Records to process Block Start

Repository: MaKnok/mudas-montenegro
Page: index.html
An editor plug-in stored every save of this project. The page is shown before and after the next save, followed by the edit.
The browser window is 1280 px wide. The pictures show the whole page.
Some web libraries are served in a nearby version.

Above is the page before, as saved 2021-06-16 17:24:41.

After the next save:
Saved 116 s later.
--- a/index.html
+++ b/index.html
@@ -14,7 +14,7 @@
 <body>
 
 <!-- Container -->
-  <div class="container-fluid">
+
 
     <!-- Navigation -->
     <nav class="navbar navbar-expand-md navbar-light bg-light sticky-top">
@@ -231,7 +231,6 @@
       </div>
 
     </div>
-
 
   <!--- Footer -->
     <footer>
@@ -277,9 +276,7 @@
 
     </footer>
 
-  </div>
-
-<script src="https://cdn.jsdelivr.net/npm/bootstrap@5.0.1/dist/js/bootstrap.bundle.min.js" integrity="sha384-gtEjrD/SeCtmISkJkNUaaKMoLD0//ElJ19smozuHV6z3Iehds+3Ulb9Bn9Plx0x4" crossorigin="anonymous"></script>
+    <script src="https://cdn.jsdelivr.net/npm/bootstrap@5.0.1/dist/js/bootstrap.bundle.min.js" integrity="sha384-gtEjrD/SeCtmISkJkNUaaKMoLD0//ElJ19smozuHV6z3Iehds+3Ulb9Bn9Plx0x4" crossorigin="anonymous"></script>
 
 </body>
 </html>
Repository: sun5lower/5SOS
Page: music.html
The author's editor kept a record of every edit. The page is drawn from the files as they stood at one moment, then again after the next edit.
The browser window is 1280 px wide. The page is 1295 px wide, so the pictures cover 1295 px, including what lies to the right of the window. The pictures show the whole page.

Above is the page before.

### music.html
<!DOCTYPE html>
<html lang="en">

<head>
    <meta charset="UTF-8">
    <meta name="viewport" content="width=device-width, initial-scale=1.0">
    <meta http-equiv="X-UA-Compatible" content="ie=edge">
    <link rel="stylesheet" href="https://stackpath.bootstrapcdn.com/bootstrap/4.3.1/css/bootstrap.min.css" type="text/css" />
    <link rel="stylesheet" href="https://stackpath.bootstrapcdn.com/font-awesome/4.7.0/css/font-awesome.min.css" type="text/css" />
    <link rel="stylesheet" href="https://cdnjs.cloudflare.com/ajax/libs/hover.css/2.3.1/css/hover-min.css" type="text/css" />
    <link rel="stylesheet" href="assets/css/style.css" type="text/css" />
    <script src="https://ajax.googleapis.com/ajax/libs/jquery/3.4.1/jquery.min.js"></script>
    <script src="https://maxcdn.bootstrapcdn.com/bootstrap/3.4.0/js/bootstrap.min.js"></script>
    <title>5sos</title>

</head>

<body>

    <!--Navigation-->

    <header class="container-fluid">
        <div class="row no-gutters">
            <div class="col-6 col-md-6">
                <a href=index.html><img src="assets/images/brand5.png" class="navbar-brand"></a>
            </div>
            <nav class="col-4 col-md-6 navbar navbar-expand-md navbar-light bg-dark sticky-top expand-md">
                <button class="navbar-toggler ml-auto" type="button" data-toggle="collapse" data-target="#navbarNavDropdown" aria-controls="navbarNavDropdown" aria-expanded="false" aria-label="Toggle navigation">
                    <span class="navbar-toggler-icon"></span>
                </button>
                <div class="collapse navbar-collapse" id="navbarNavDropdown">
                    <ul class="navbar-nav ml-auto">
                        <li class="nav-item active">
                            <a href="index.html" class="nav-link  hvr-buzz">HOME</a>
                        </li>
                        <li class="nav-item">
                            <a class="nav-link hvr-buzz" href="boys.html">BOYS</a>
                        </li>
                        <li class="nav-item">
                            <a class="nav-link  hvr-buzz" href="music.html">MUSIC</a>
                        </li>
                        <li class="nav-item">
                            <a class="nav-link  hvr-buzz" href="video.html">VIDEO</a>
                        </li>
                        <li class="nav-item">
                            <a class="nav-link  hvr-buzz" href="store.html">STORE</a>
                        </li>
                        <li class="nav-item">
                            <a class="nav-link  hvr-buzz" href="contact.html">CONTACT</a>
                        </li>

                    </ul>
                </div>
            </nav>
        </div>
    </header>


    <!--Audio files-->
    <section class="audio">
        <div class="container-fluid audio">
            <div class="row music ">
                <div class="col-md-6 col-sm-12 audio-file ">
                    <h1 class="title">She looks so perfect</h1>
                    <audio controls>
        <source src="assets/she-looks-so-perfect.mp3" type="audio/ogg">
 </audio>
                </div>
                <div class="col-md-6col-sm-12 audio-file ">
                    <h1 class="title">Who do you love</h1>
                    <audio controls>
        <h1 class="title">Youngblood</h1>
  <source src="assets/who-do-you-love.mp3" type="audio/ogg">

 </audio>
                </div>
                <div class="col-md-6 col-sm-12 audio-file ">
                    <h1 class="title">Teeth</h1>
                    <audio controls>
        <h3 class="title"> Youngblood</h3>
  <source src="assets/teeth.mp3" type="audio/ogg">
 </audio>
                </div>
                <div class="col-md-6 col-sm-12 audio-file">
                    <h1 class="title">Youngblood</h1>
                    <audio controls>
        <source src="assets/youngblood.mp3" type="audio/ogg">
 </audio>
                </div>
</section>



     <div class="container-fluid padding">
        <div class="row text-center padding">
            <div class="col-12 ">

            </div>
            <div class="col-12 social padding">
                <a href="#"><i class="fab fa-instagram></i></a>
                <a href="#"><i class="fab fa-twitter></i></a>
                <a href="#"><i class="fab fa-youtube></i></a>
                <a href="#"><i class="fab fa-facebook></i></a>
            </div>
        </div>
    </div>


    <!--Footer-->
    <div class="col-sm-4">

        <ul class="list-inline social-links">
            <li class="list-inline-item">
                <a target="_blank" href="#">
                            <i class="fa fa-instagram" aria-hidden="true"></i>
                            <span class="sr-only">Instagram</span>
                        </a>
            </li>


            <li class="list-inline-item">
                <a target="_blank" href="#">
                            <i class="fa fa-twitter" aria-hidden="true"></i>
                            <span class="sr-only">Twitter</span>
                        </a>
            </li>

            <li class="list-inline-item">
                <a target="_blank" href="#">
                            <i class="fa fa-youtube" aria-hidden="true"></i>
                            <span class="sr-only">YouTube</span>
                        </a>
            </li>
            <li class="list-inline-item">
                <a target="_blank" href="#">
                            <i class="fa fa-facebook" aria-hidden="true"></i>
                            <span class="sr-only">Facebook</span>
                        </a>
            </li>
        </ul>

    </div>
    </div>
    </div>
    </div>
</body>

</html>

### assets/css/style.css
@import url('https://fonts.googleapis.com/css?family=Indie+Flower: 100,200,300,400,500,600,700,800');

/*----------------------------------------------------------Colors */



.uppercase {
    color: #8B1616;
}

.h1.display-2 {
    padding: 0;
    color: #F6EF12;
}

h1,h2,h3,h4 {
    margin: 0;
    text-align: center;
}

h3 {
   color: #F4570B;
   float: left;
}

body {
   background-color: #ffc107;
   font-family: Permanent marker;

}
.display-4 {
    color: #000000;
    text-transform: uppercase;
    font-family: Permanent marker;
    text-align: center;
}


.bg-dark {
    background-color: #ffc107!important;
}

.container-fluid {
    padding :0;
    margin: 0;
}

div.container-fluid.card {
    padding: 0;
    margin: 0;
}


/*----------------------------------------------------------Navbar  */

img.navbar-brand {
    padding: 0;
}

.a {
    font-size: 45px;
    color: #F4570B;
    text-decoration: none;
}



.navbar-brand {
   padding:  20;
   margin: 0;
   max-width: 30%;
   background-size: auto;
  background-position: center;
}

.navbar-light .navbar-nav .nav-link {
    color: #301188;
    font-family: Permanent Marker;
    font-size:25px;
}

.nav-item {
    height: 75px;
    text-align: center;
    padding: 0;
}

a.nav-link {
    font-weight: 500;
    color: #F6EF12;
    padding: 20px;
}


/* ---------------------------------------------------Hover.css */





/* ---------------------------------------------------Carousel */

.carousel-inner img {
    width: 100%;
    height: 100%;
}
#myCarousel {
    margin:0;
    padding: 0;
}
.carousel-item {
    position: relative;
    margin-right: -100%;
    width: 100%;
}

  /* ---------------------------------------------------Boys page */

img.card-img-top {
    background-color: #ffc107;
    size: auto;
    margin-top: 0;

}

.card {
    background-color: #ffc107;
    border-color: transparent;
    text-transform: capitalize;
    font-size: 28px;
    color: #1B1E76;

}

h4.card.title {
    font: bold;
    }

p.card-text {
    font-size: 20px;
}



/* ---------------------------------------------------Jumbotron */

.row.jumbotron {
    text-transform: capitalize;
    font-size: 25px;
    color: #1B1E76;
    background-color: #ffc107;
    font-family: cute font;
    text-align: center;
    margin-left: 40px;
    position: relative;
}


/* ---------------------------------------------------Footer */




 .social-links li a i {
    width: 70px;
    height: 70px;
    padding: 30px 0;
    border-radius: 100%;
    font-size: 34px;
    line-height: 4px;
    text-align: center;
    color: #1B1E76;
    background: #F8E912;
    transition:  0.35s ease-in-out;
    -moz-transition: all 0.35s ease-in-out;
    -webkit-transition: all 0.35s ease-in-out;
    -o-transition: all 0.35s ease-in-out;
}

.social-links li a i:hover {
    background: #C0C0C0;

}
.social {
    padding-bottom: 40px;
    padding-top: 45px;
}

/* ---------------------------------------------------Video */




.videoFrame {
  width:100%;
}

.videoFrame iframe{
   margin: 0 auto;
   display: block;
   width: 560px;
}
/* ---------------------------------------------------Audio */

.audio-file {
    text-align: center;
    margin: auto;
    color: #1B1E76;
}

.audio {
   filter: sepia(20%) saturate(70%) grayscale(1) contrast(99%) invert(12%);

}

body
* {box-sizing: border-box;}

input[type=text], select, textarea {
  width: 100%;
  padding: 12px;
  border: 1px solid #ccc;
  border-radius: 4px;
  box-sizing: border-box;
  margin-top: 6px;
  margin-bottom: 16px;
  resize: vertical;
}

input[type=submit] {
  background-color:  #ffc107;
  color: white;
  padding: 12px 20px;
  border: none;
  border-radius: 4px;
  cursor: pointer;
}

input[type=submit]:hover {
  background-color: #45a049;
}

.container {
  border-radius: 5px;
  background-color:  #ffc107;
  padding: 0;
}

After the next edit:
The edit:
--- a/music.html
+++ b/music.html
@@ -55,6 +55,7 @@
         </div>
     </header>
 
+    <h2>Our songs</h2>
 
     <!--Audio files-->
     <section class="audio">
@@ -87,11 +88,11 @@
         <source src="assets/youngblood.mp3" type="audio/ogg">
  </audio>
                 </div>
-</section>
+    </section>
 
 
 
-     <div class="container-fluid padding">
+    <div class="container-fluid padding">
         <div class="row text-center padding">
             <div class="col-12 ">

Records to process Block End

What needs to be done:
Write out every line from the data above that includes "only".

Exercise output:
                            <span class="sr-only">Instagram</span>
                            <span class="sr-only">Twitter</span>
                            <span class="sr-only">YouTube</span>
                            <span class="sr-only">Facebook</span>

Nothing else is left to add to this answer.